For me, in my borrowed tiny house, the sheer lack of stuff to do — no tent-setting, fire-building, bear-repelling, or shit hole-scouting, but also no sightseeing, navigating, appointment-setting or museum-hopping — left me no choice but to face what I had come to face: myself. I wrote. I meditated. I walked. I cooked some eggs. I took the longest shower possible because, as opposed to my showers at home that are hastily sandwiched between dishes, laundry, lunch-packing, school drop-off and the workday (it’s a wonder working single moms shower at all, honestly), I had no schedule to rush off to, nothing to be inevitably late to and no reason to feel guilty or ashamed for happily standing under hot water for half an hour. Other than, you know, water waste and the environment. Damn it.
On my minimalist vacation, I had zero plans. I had to — I got to — face many small, strange situations and feelings that are entirely alien in my regular life: silence, solitude, boredom, ease, freedom, peace.
And guess what (this is the sixth and possibly most important reason to take a minimalist vacation)…
The effects extend way beyond the trip itself

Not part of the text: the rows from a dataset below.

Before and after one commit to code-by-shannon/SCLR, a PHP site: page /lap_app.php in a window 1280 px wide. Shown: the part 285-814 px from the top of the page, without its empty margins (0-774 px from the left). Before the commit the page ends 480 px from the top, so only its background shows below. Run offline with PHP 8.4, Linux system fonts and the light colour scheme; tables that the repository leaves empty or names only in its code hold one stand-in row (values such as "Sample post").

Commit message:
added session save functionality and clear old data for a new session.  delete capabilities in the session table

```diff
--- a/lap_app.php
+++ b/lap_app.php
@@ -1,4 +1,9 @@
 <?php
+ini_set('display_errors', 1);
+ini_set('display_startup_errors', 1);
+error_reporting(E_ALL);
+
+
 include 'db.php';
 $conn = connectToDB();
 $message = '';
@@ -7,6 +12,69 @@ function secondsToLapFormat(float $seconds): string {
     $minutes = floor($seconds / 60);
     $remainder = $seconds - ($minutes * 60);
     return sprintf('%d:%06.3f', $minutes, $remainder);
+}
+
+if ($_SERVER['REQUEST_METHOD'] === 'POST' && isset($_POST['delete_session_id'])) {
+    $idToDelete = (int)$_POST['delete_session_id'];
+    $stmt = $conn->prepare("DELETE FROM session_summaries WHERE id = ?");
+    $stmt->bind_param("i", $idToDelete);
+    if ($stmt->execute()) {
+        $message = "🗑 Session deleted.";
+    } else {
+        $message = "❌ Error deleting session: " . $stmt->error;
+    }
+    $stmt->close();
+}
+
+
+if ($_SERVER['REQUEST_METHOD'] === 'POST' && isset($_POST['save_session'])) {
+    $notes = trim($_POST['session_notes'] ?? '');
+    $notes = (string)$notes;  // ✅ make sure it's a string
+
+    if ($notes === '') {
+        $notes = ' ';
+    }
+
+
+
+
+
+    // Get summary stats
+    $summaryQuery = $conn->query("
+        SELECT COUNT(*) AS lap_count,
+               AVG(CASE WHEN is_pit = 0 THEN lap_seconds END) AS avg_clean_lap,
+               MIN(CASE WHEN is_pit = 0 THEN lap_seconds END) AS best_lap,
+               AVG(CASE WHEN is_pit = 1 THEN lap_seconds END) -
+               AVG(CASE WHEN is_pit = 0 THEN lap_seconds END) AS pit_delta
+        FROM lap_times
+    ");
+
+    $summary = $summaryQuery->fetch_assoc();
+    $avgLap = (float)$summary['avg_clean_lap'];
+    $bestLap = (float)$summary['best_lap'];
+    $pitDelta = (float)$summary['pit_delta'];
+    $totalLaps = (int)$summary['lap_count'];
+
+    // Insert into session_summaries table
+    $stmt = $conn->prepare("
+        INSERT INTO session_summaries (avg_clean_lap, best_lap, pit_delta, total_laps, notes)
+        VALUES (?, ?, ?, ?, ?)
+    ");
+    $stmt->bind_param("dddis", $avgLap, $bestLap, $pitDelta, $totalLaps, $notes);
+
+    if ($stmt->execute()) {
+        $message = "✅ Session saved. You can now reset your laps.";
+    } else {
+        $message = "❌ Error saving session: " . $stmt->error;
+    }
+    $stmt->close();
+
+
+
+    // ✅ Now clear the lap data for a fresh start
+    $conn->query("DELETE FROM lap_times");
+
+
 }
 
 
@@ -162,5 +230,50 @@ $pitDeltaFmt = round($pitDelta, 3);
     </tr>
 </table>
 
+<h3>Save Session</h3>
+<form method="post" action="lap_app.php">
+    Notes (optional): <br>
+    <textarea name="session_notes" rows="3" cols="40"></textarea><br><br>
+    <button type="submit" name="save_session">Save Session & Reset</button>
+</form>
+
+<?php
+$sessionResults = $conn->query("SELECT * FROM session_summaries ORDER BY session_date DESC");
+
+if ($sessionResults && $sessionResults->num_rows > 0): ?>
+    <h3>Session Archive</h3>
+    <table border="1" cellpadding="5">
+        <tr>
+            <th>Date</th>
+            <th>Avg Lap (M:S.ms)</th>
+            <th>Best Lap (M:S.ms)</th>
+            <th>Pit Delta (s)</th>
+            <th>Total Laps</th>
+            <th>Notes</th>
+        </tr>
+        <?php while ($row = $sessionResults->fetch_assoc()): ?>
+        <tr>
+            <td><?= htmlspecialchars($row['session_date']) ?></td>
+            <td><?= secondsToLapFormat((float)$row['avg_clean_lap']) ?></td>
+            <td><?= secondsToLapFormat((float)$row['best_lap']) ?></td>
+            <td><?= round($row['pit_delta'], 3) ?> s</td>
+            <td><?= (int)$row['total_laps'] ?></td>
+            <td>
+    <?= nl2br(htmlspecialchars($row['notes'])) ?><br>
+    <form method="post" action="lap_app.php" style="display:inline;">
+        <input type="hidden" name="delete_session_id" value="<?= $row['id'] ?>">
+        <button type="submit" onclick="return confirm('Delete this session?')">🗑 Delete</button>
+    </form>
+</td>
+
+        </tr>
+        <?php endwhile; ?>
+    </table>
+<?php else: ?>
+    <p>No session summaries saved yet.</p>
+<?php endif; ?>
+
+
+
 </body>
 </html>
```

All that solo soul-searching? You will definitely carry the aftereffects home with you. There’s nothing quite like a trip that’s based on packing/planning/paying/doing/using less to inspire you to take stock in your life and think about what you actually need going forward — you know, out of the tiny house and back into real life.
One thing’s for certain: You’ll never again forget to appreciate the value of a hair tie.